Preliminary shipping data from Oceanbolt shows a 1.7% y/y drop in Chinese iron ore import volumes in August. The volumes are, however, the highest since January and follow a 3.1% y/y increase in July. Year-to-date, Chinese iron ore imports are down 3.3% y/y, making up around 20% of global dry bulk volumes, but could be in for a bounce, benefitting the struggling Capesize segments.
On 26 August, China’s State Council announced new stimulus measures targeting infrastructure. Quotas for infrastructure spending by its banks were increased by CNY 300 billion (USD 87 billion), on top of a previous CNY 300 billion in June.
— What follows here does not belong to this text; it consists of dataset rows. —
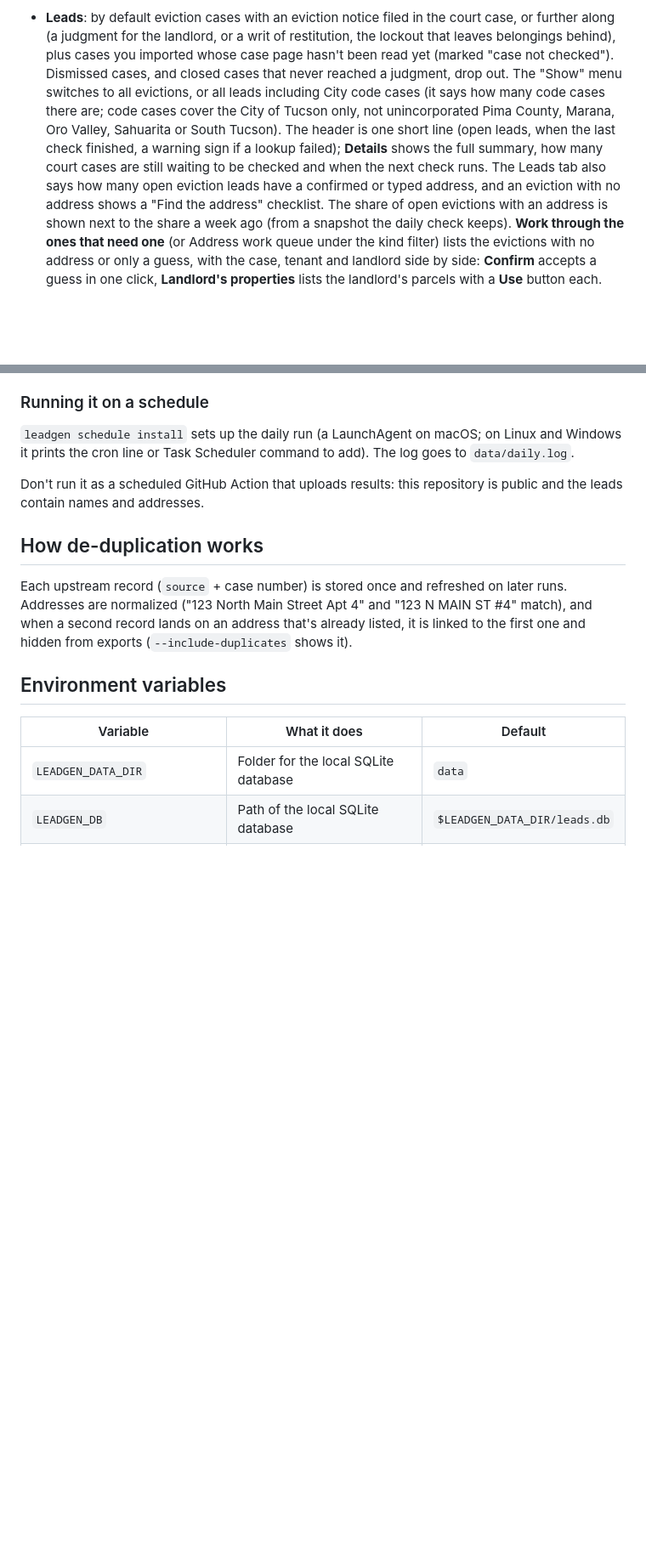
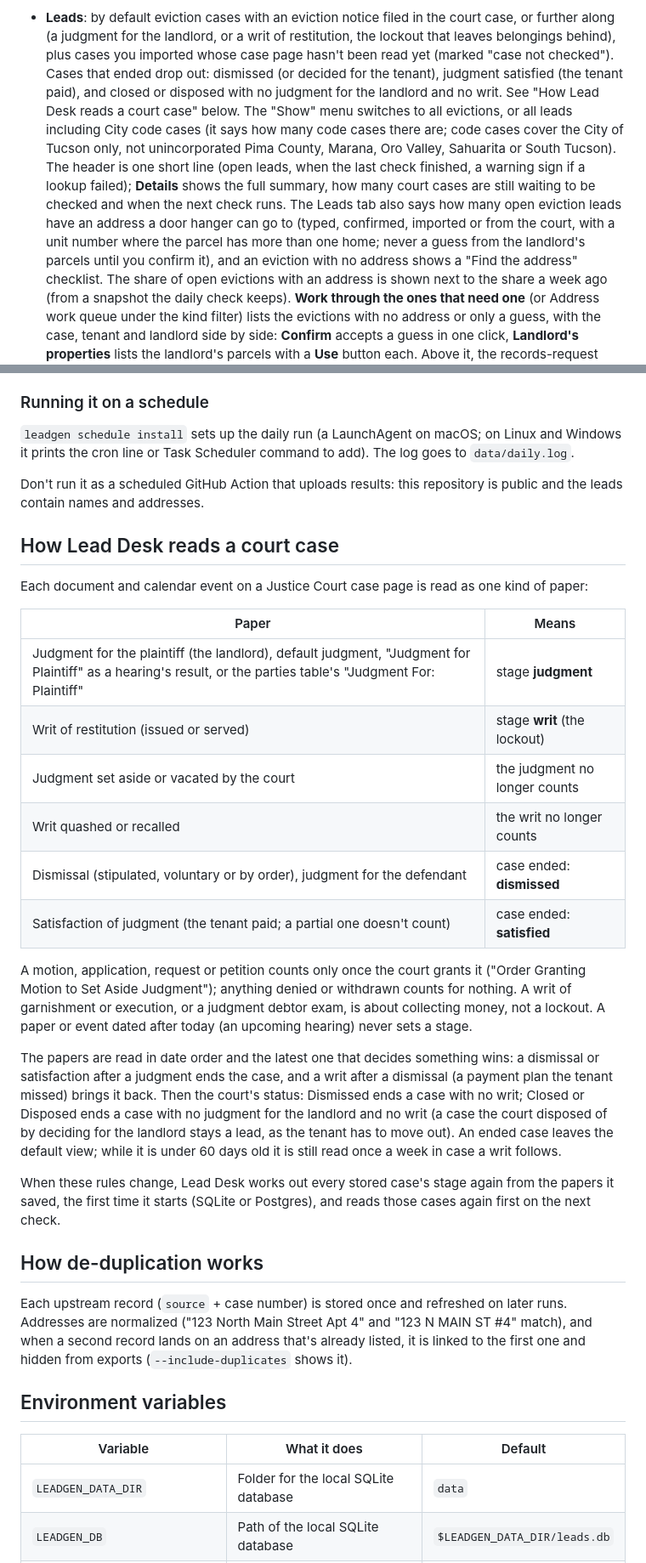
Before and after one commit to thomaswright03/Junk-Removal-Lead-Gen, a Markdown page: README.md, 2 parts joined by grey strips. Shown at 85% size. GitHub-like rendering; blank space fills up the shorter version.

```diff
--- a/README.md
+++ b/README.md
@@ -95,7 +102,9 @@ or set its limits to 0.
   court case, or further along (a judgment for the landlord, or a writ of
   restitution, the lockout that leaves belongings behind), plus cases you
   imported whose case page hasn't been read yet (marked "case not checked").
-  Dismissed cases, and closed cases that never reached a judgment, drop out.
+  Cases that ended drop out: dismissed (or decided for the tenant), judgment
+  satisfied (the tenant paid), and closed or disposed with no judgment for
+  the landlord and no writ. See "How Lead Desk reads a court case" below.
   The "Show" menu switches to all evictions, or all leads including City
   code cases (it says how many code cases there are; code cases cover the
   City of Tucson only, not unincorporated Pima County, Marana, Oro Valley,
@@ -103,7 +112,10 @@ or set its limits to 0.
   the last check finished, a warning sign if a lookup failed); **Details**
   shows the full summary, how many court cases are still waiting to be
   checked and when the next check runs. The Leads tab also says how many
-  open eviction leads have a confirmed or typed address, and an eviction
+  open eviction leads have an address a door hanger can go to (typed,
+  confirmed, imported or from the court, with a unit number where the parcel
+  has more than one home; never a guess from the landlord's parcels until
+  you confirm it), and an eviction
   with no address shows a "Find the address" checklist. The share of open
   evictions with an address is shown next to the share a week ago (from a
   snapshot the daily check keeps). **Work through the ones that need one**
@@ -375,6 +403,39 @@ The log goes to `data/daily.log`.
 
 Don't run it as a scheduled GitHub Action that uploads results: this
 repository is public and the leads contain names and addresses.
+
+## How Lead Desk reads a court case
+
+Each document and calendar event on a Justice Court case page is read as
+one kind of paper:
+
+| Paper | Means |
+|---|---|
+| Judgment for the plaintiff (the landlord), default judgment, "Judgment for Plaintiff" as a hearing's result, or the parties table's "Judgment For: Plaintiff" | stage **judgment** |
+| Writ of restitution (issued or served) | stage **writ** (the lockout) |
+| Judgment set aside or vacated by the court | the judgment no longer counts |
+| Writ quashed or recalled | the writ no longer counts |
+| Dismissal (stipulated, voluntary or by order), judgment for the defendant | case ended: **dismissed** |
+| Satisfaction of judgment (the tenant paid; a partial one doesn't count) | case ended: **satisfied** |
+
+A motion, application, request or petition counts only once the court
+grants it ("Order Granting Motion to Set Aside Judgment"); anything denied
+or withdrawn counts for nothing. A writ of garnishment or execution, or a
+judgment debtor exam, is about collecting money, not a lockout. A paper or
+event dated after today (an upcoming hearing) never sets a stage.
+
+The papers are read in date order and the latest one that decides
+something wins: a dismissal or satisfaction after a judgment ends the case,
+and a writ after a dismissal (a payment plan the tenant missed) brings it
+back. Then the court's status: Dismissed ends a case with no writ; Closed or
+Disposed ends a case with no judgment for the landlord and no writ (a case
+the court disposed of by deciding for the landlord stays a lead, as the
+tenant has to move out). An ended case leaves the default view; while it
+is under 60 days old it is still read once a week in case a writ follows.
+
+When these rules change, Lead Desk works out every stored case's stage again
+from the papers it saved, the first time it starts (SQLite or Postgres),
+and reads those cases again first on the next check.
 
 ## How de-duplication works
 
```
Also changed, not shown: other parts of README.md (+36 -13 lines).
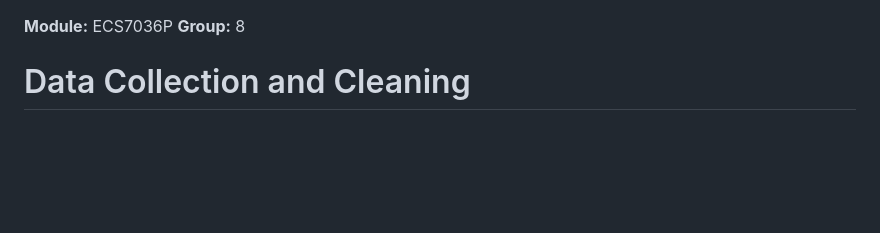
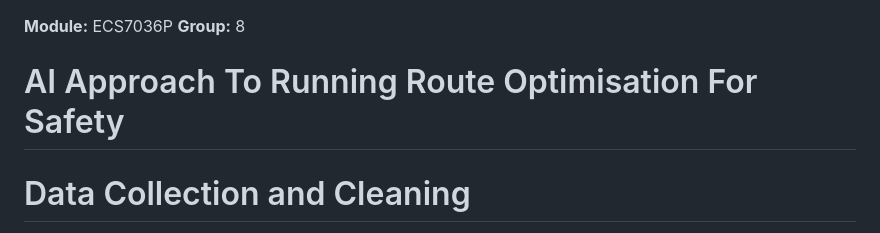
Before and after one commit to djshaf/NightRunner, a Markdown page: README.md, the part around the change. GitHub-like rendering; blank space fills up the shorter version.

```diff
--- a/README.md
+++ b/README.md
@@ -1,5 +1,7 @@
 **Module:** ECS7036P
 **Group:** 8
+
+# AI Approach To Running Route Optimisation For Safety
 
 # Data Collection and Cleaning
 **Script:** `run_data_pipeline.py`
```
Bloomberg estimates that CNY 6.8 trillion (USD 1 trillion) in government funds are now available for future construction projects. Total spending could end threefold higher when including associated corporate funding.
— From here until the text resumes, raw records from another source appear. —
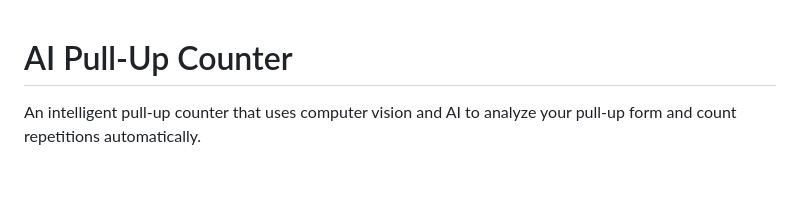
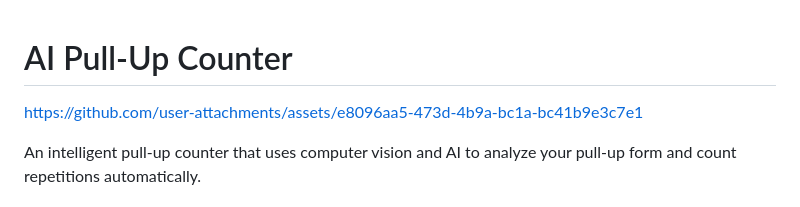
Before and after one commit to filiksyos/AI-pull-up-counter, a Markdown page: README.md, the part around the change. GitHub-like rendering; blank space fills up the shorter version.

```diff
--- a/README.md
+++ b/README.md
@@ -1,4 +1,6 @@
 # AI Pull-Up Counter
+
+https://github.com/user-attachments/assets/e8096aa5-473d-4b9a-bc1a-bc41b9e3c7e1
 
 An intelligent pull-up counter that uses computer vision and AI to analyze your pull-up form and count repetitions automatically.
 
```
Description automatically generated
“We remain positive that demand from infrastructure projects should improve in the coming months, supported by China’s policies. However, China’s real estate crisis will remain an obstacle to iron ore and steel demand,” says BIMCO’s Chief Shipping Analyst, Niels Rasmussen.
The Chinese housing market is currently plagued by high debt among developers, a drop in sales, falling housing prices, and an increase in mortgage payment defaults. Residential housing accounts for 10-12% of China’s GDP and is one of the main uses of steel in China. A return to growth in iron ore imports will be heavily dependent on a stabilisation of the housing market.
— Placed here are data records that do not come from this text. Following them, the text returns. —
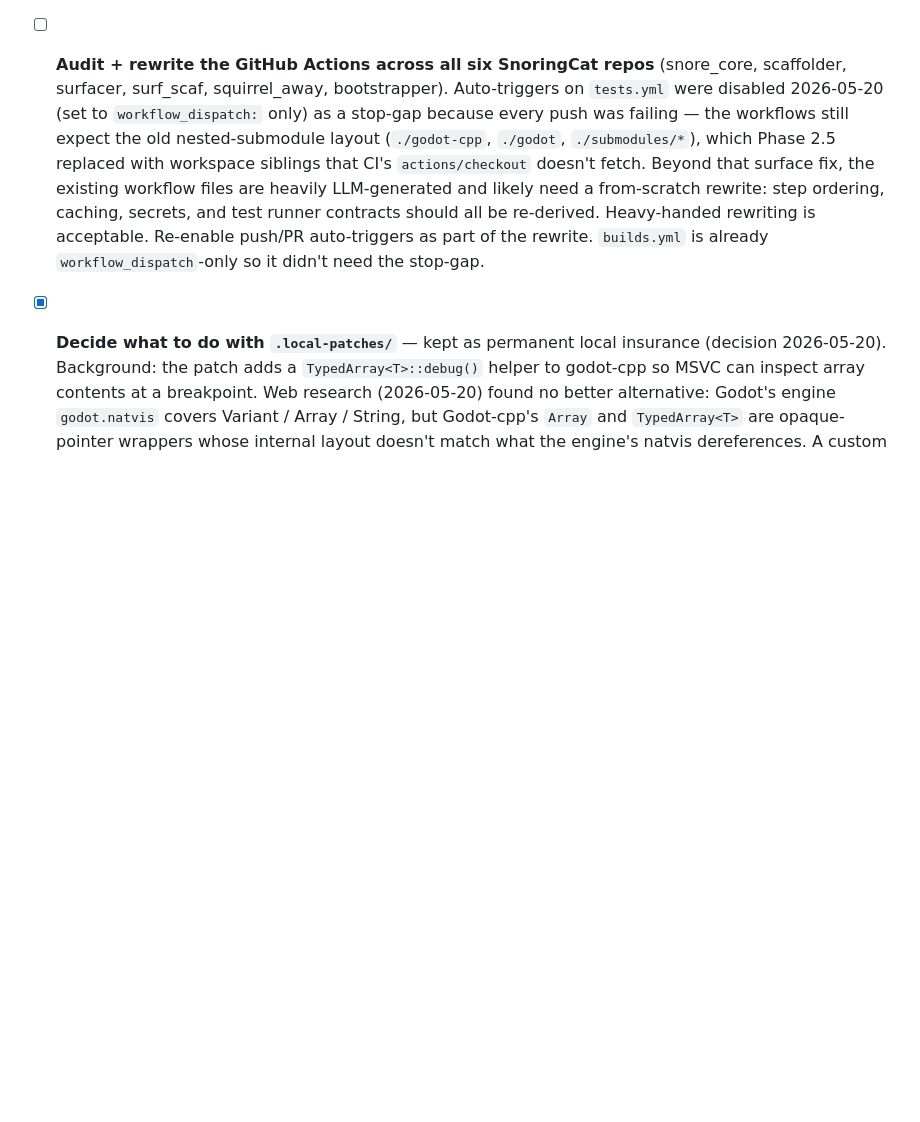
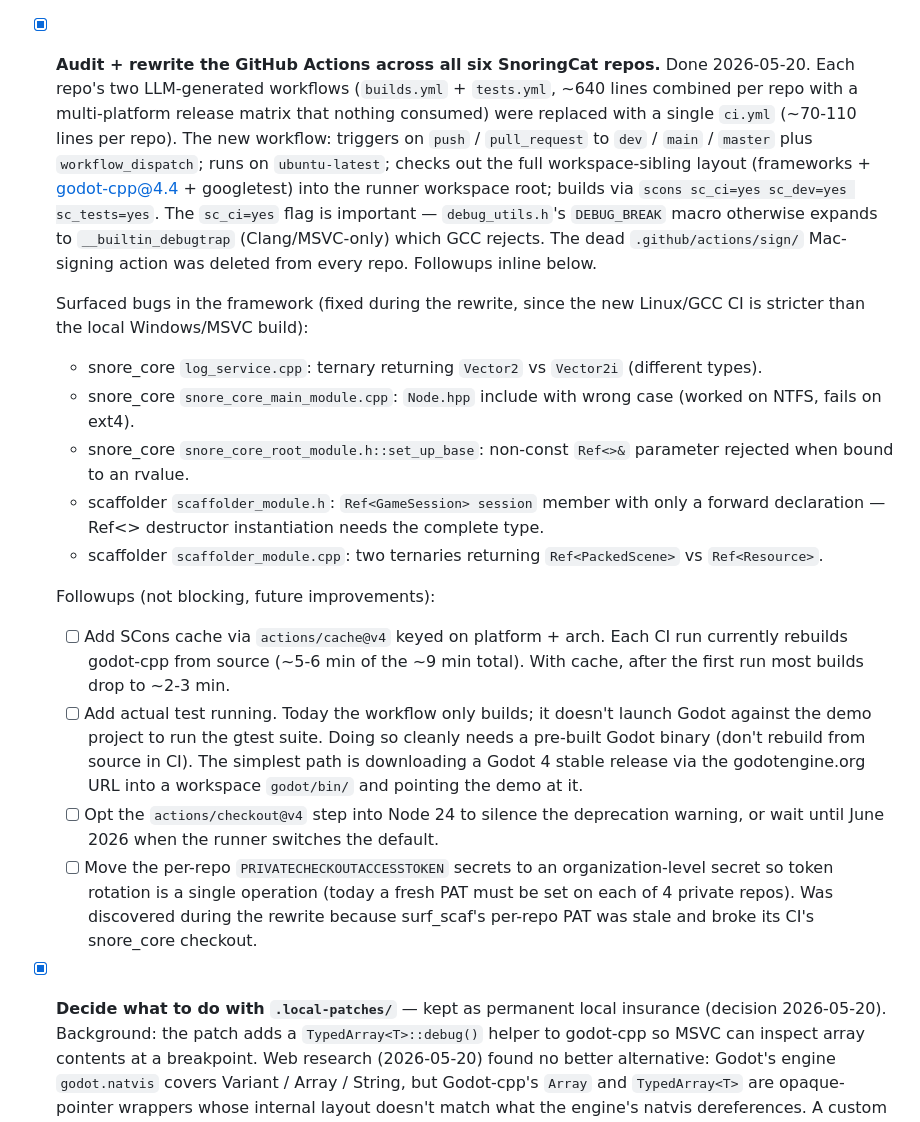
Before and after one commit to SnoringCatGames/bootstrapper, a Markdown page: ROADMAP.md, the part around the change. Drawn GitHub-style; blank space fills up the shorter version.

```diff
--- a/ROADMAP.md
+++ b/ROADMAP.md
@@ -366,19 +366,56 @@ Items in **bold** below were surfaced by the Phase 2.1 architecture review.
   predated the current bootstrapper project by ~4 years and wasn't
   referenced anywhere in the active codebase). Done 2026-05-20 via
   `gh repo archive`.
-- [ ] **Audit + rewrite the GitHub Actions across all six SnoringCat
-  repos** (snore_core, scaffolder, surfacer, surf_scaf, squirrel_away,
-  bootstrapper). Auto-triggers on `tests.yml` were disabled 2026-05-20
-  (set to `workflow_dispatch:` only) as a stop-gap because every push
-  was failing — the workflows still expect the old nested-submodule
-  layout (`./godot-cpp`, `./godot`, `./submodules/*`), which Phase 2.5
-  replaced with workspace siblings that CI's `actions/checkout`
-  doesn't fetch. Beyond that surface fix, the existing workflow files
-  are heavily LLM-generated and likely need a from-scratch rewrite:
-  step ordering, caching, secrets, and test runner contracts should
-  all be re-derived. Heavy-handed rewriting is acceptable. Re-enable
-  push/PR auto-triggers as part of the rewrite. `builds.yml` is
-  already `workflow_dispatch`-only so it didn't need the stop-gap.
+- [x] **Audit + rewrite the GitHub Actions across all six SnoringCat
+  repos.** Done 2026-05-20. Each repo's two LLM-generated workflows
+  (`builds.yml` + `tests.yml`, ~640 lines combined per repo with a
+  multi-platform release matrix that nothing consumed) were replaced
+  with a single `ci.yml` (~70-110 lines per repo). The new workflow:
+  triggers on `push` / `pull_request` to `dev` / `main` / `master`
+  plus `workflow_dispatch`; runs on `ubuntu-latest`; checks out the
+  full workspace-sibling layout (frameworks + godot-cpp@4.4 +
+  googletest) into the runner workspace root; builds via
+  `scons sc_ci=yes sc_dev=yes sc_tests=yes`. The `sc_ci=yes` flag is
+  important — `debug_utils.h`'s `DEBUG_BREAK` macro otherwise expands
+  to `__builtin_debugtrap` (Clang/MSVC-only) which GCC rejects. The
+  dead `.github/actions/sign/` Mac-signing action was deleted from
+  every repo. Followups inline below.
+
+  Surfaced bugs in the framework (fixed during the rewrite, since the
+  new Linux/GCC CI is stricter than the local Windows/MSVC build):
+
+  - snore_core `log_service.cpp`: ternary returning
+    `Vector2` vs `Vector2i` (different types).
+  - snore_core `snore_core_main_module.cpp`: `Node.hpp` include with
+    wrong case (worked on NTFS, fails on ext4).
+  - snore_core `snore_core_root_module.h::set_up_base`: non-const
+    `Ref<>&` parameter rejected when bound to an rvalue.
+  - scaffolder `scaffolder_module.h`: `Ref<GameSession> session`
+    member with only a forward declaration — Ref<> destructor
+    instantiation needs the complete type.
+  - scaffolder `scaffolder_module.cpp`: two ternaries returning
+    `Ref<PackedScene>` vs `Ref<Resource>`.
+
+  Followups (not blocking, future improvements):
+
+  - [ ] Add SCons cache via `actions/cache@v4` keyed on platform +
+    arch. Each CI run currently rebuilds godot-cpp from source
+    (~5-6 min of the ~9 min total). With cache, after the first
+    run most builds drop to ~2-3 min.
+  - [ ] Add actual test running. Today the workflow only builds; it
+    doesn't launch Godot against the demo project to run the gtest
+    suite. Doing so cleanly needs a pre-built Godot binary (don't
+    rebuild from source in CI). The simplest path is downloading
+    a Godot 4 stable release via the godotengine.org URL into a
+    workspace `godot/bin/` and pointing the demo at it.
+  - [ ] Opt the `actions/checkout@v4` step into Node 24 to silence
+    the deprecation warning, or wait until June 2026 when the
+    runner switches the default.
+  - [ ] Move the per-repo `PRIVATECHECKOUTACCESSTOKEN` secrets to an
+    organization-level secret so token rotation is a single
+    operation (today a fresh PAT must be set on each of 4 private
+    repos). Was discovered during the rewrite because surf_scaf's
+    per-repo PAT was stale and broke its CI's snore_core checkout.
 - [x] **Decide what to do with `.local-patches/`** — kept as permanent
   local insurance (decision 2026-05-20). Background: the patch adds a
   `TypedArray<T>::debug()` helper to godot-cpp so MSVC can inspect
```
Also changed, not shown: CLAUDE.md (+34 -6 lines), HANDOVER.md (+5 -2 lines).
“China’s zero COVID policy has greatly affected business and consumer confidence in 2022 and that is clearly visible in the sluggish housing market. Any new and prolonged large-scale lockdowns could, however, threaten a recovery in the housing market and thereby a rise in demand for iron ore. The recent lockdown in one of China’s biggest cities, Chengdu, is proof that risks to recovery remain,” says Rasmussen.
“A recovery would be a boon for especially Capesizes that have recently suffered an 85.5% drop in the Baltic Exchange Capesize Index due to increased supply following a reduction in congestion.”